Ink-credible… a man badly injured in a motorbike crash had his face reconstructed using a 3D printer.
In a medical first, surgeons repaired Stephen Power’s cheekbone and eye socket using the cutting-edge technology to plan and execute an eight-hour operation.
They used scanned 3D images of his face to design guides to cut and position bones, as well as print titanium implants which were fitted to the 29-year-old’s face.
Mr Power, from Cardiff, broke both arms, both cheeks, both eye sockets and his jaw in a biking accident in September 2012.
Surgeons could not fully repair his cheek so the Centre for Applied Reconstructive Technologies in Surgery planned to restore the symmetry to Mr Power’s face.
Maxillofacial surgeon Adrian Sugar said: “Stephen had a very complex injury and correcting it involved bones having to be re-cut into several fragments.
“It was a three dimensional exercise. We had virtual and physical model planning for each stage of the operation.
“Without this technology, you have to guess where everything goes. With 3D printing, we are far more precise.

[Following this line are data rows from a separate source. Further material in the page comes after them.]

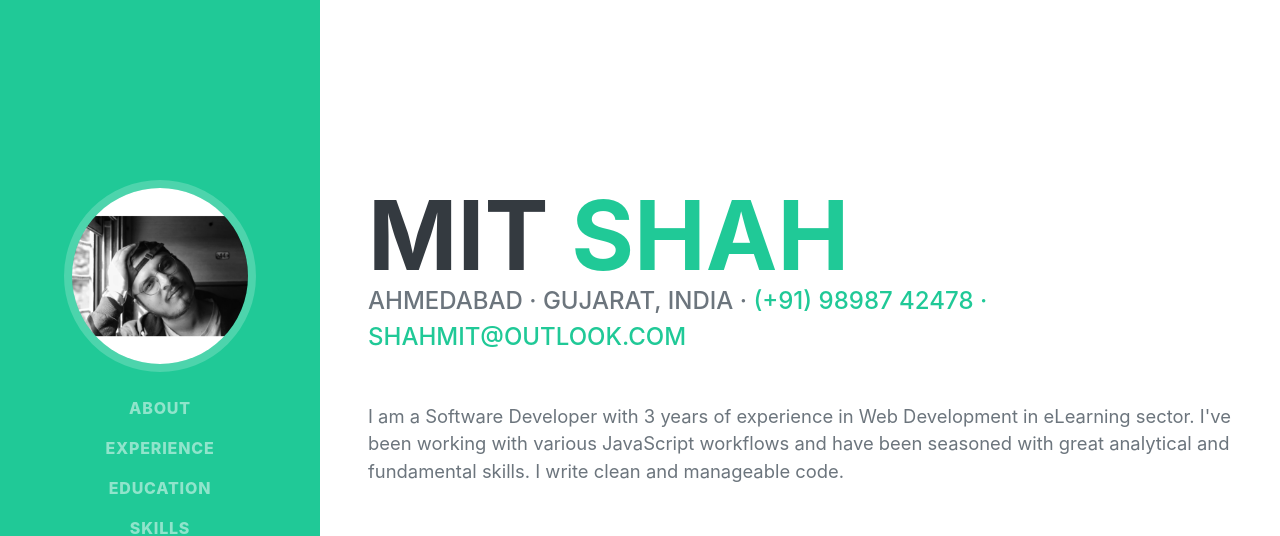
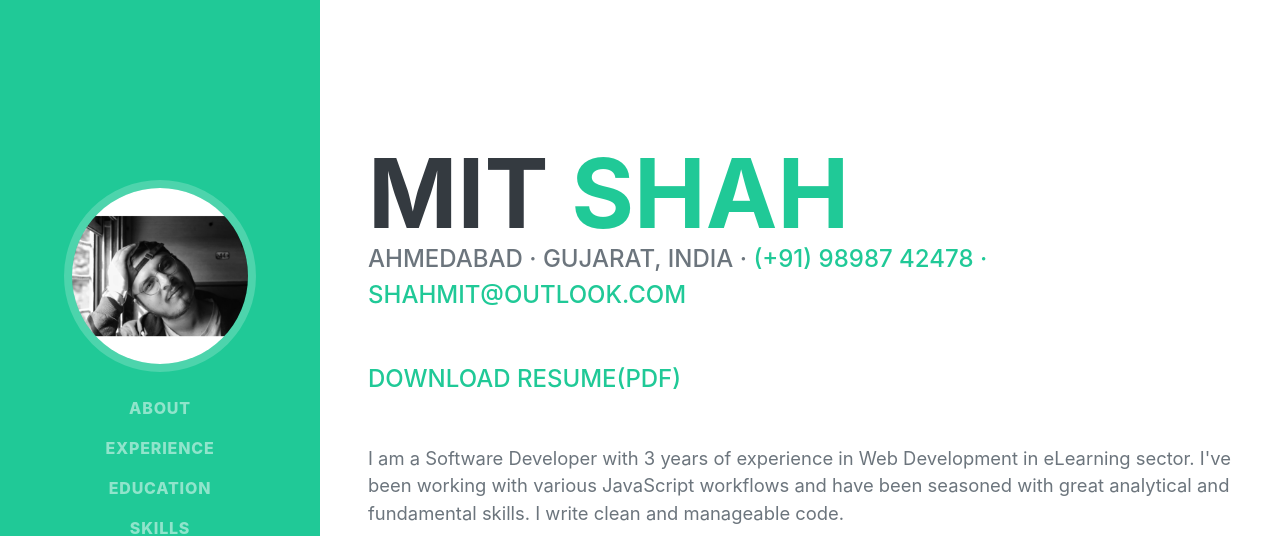
Before and after one commit to i-m-mit/i-m-mit.github.io, a plain HTML site: page index.html in a window 1280 px wide. Shown: the top 536 px of the page. Drawn offline with nearby package versions, Linux system fonts and the light colour scheme; a web font is replaced by a local one.

Commit message:
Add download resume link

```diff
--- a/index.html
+++ b/index.html
@@ -104,6 +104,11 @@
                         <a href="tel:+91 9898742478">(+91) 98987 42478 · </a>
                         <a href="mailto:shahmit@outlook.com"
                             >shahmit@outlook.com</a
+                        >
+                    </div>
+                    <div class="subheading mb-5">
+                        <a href="i-m-mit.github.io/assets/doc/MitShahCV.pdf"
+                            >Download Resume(PDF)</a
                         >
                     </div>
                     <p class="lead mb-5">
```
Also changed, not shown: 1 other file.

“This is the first time we’ve taken it to this stage, where everything to the last screw has been modelled in advance – it worked sweetly.”
Before the operation, Stephen had been self-conscious about his appearance. He continued to wear glasses despite his improving vision, to disguise his cheek and eye.
Mr Power said: “I won’t have to hide my face away and my confidence will be back.
“I’ll be able to do everyday things – go and see people, walk in the streets, just go to any public areas.
“To be honest I thought they did a good job in the beginning anyway because of how bad my accident was.
“But from this operation I can’t really explain how well it has gone. It has just made me look a lot better.
“I take my hat off to them.”